The partnership will add two pickups of day-old wraps, paninis, sandwiches and salads from Pret each week to be incorporated into CKNU’s thrice-weekly deliveries around Evanston. Katie Darin, CKNU coordinator, said weekly operations, which are based in Allison dining hall, require about 20 volunteers to prepare and deliver food.

“We were able to give each person a salad and a sandwich along with their regular meal,” said Weinberg senior Priyanka Seshadri, leadership team member for CKNU. “It was really, really helpful to have this Pret partnership going on.”

CKNU provides meals to local individuals, families and community congregations, “rescuing” more than 16,500 pounds of food last year from NU dining halls. Typical meals include vegetable, starch and protein products, and sometimes even dessert, feeding about 640 individuals since 2003.

“We rescue that food and then we serve it to individuals who need it,” Darin said. “We use food as a tool to connect with people in the community. Some of our delivery volunteers have a really great relationship with the people that they serve.”
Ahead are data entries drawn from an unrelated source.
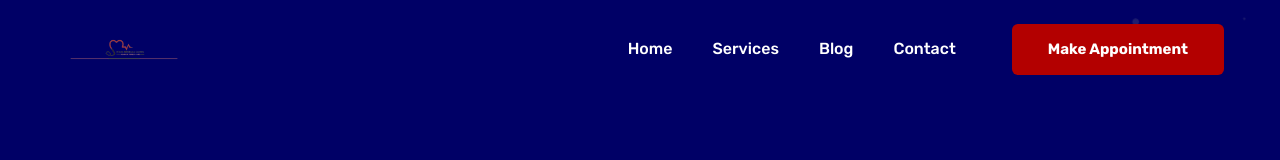
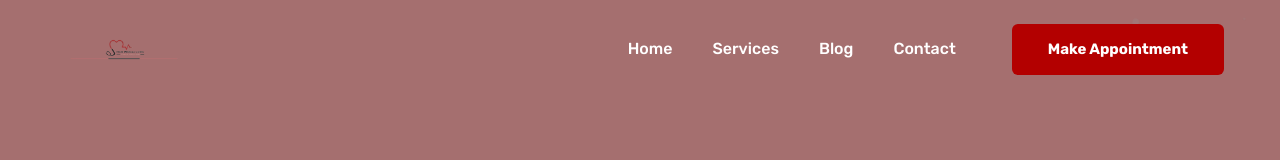
Before and after one commit to Eugeneken/Hospital-Website, a plain HTML site: page doclab-master/index.html in a window 1280 px wide. Shown: the top 160 px of the page. Drawn offline with nearby package versions, Linux system fonts and the light colour scheme.

Commit message:
Update CSS variables and image sources.

```diff
--- a/doclab-master/assets/css/style.css
+++ b/doclab-master/assets/css/style.css
@@ -22,9 +22,9 @@
 
   --rich-black-fogra-29: hsl(222, 44%, 8%);
   --middle-blue-green_40: hsla(174, 64%, 71%, 0.4);
-  --midnight-green: hsl(240, 100%, 20%);
+  --midnight-green: hsl(0, 23%, 54%);
   --midnight-green_a25: hsla(186, 100%, 19%, 0.25);
-  --independece: hsl(236, 14%, 39%);
+  --independece: hsl(240, 10%, 79%);
   --verdigris: hsl(0, 100%, 35%);
   --ming: hsl(0, 72%, 24%);
   --space-cadet: hsla(226, 45%, 24%);
--- a/doclab-master/index.html
+++ b/doclab-master/index.html
@@ -10,8 +10,8 @@
     - primary meta tags
   -->
   <title>Nico Medical Clinic</title>
-  <meta name="title" content="Doclab - home">
-  <meta name="description" content="This is a madical html template made by codewithsadee">
+  <meta name="title" content="Nico medical centre - home">
+  <meta name="description" content="This is a madical html template made by eugene">
 
   <!--
     - favicon
@@ -61,7 +61,7 @@
     <div class="container">
 
       <a href="index.html" class="logo">
-        <img src="./assets/images/logo.png" width="136" height="46" alt="Nico Medical Clinic home">
+        <img src="./assets/images/logo.png" width="136" height="150" alt="Nico Medical Clinic home">
       </a>
 
       <nav class="navbar" data-navbar>
@@ -69,7 +69,7 @@
         <div class="navbar-top">
 
           <a href="#" class="logo">
-            <img src="./assets/images/logo.svg" width="136" height="46" alt="Nico Medical Clinic home">
+            <img src="./assets/images/logo,png" width="136" height="46" alt="Nico Medical Clinic home">
           </a>
 
           <button class="nav-close-btn" aria-label="clsoe menu" data-nav-toggler>
```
Seshadri said those relationships are what kept her coming back to CKNU after she participated in a delivery run as a favor for a friend last spring. “A lot of times we actually go in and talk to our clients,” she said. “It’s really cool because they all have different stories and they all have something cool to say. Once you see them and you see how much you’re helping them out, it’s really hard to not come back.”

CKNU is part of a broader Campus Kitchens national organization with 31 chapters in college campuses across the country. Chapters work to redistribute unused food from dining halls to the local hungry. In 2011, CKNU served more than 43,000 donated meals in more than 2,600 hours of volunteer efforts.

“Campus Kitchens hits a lot of marks when it comes to eliminating food waste,” said Darin. “We take several hundred pounds of food from the dining halls that would normally be thrown away – and that’s just per month.”

Pret engages in food donation to act as “a good citizen,” said Micah Trapt, the Evanston restaurant’s team leader in training. “We have all of this food we can give out – why throw it away when we can give it to the homeless that need it?”

Starting in January, CKNU switched from Styrofoam to reusable Eco-Clamshell delivery containers to further reduce waste, Darin said. Previous arrangements with local Panera Bread and